ASSIGNED TASK - A line belongs in the answer if it contains "ipynb"; copy every such line from the entries below.

Records contained in a dataset
+ + + + +

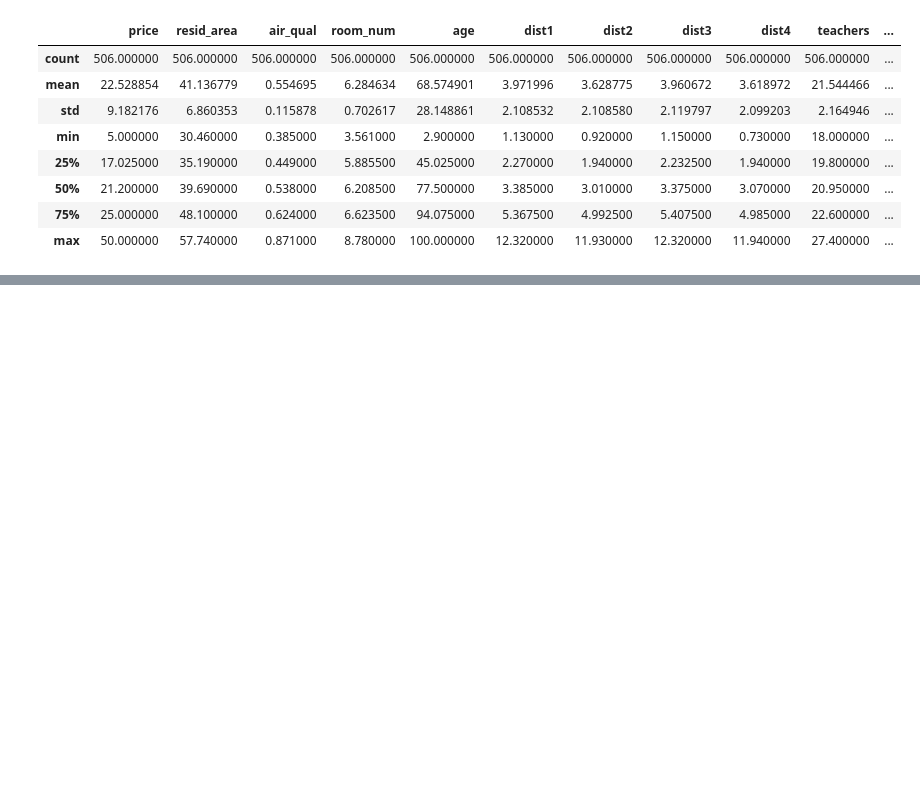
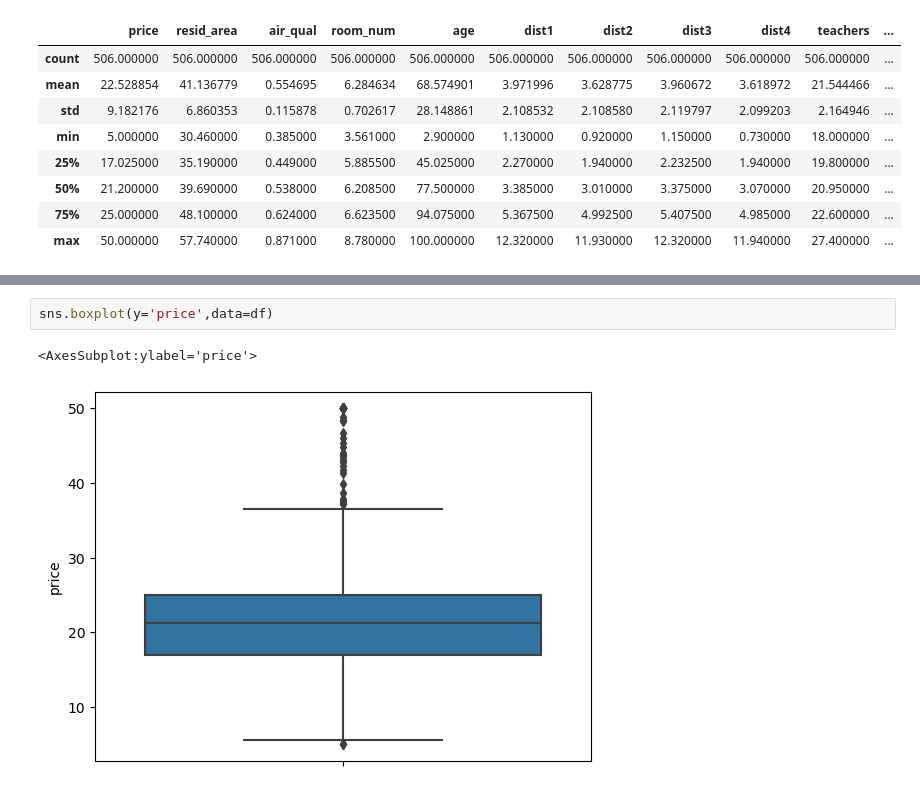
Before and after one commit to Joshi-kv/MachineLearning, a Jupyter notebook: HousePrice.ipynb, the cells around one changed output, grey strips where cells are left out. Drawn from its saved outputs; the diff is of its cells as text; blank space fills up the shorter version.

```diff
--- a/HousePrice.ipynb
+++ b/HousePrice.ipynb
@@ -36,0 +48,5 @@ df.describe()
+# %%
+sns.boxplot(y='price',data=df)
+# %% [output]
+<AxesSubplot:ylabel='price'>
+[figure, added]
```
Also changed, not shown: parts of 5 cells of this notebook.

+ + + + +

TASK RESULT -
Before and after one commit to Joshi-kv/MachineLearning, a Jupyter notebook: HousePrice.ipynb, the cells around one changed output, grey strips where cells are left out. Drawn from its saved outputs; the diff is of its cells as text; blank space fills up the shorter version.
--- a/HousePrice.ipynb
+++ b/HousePrice.ipynb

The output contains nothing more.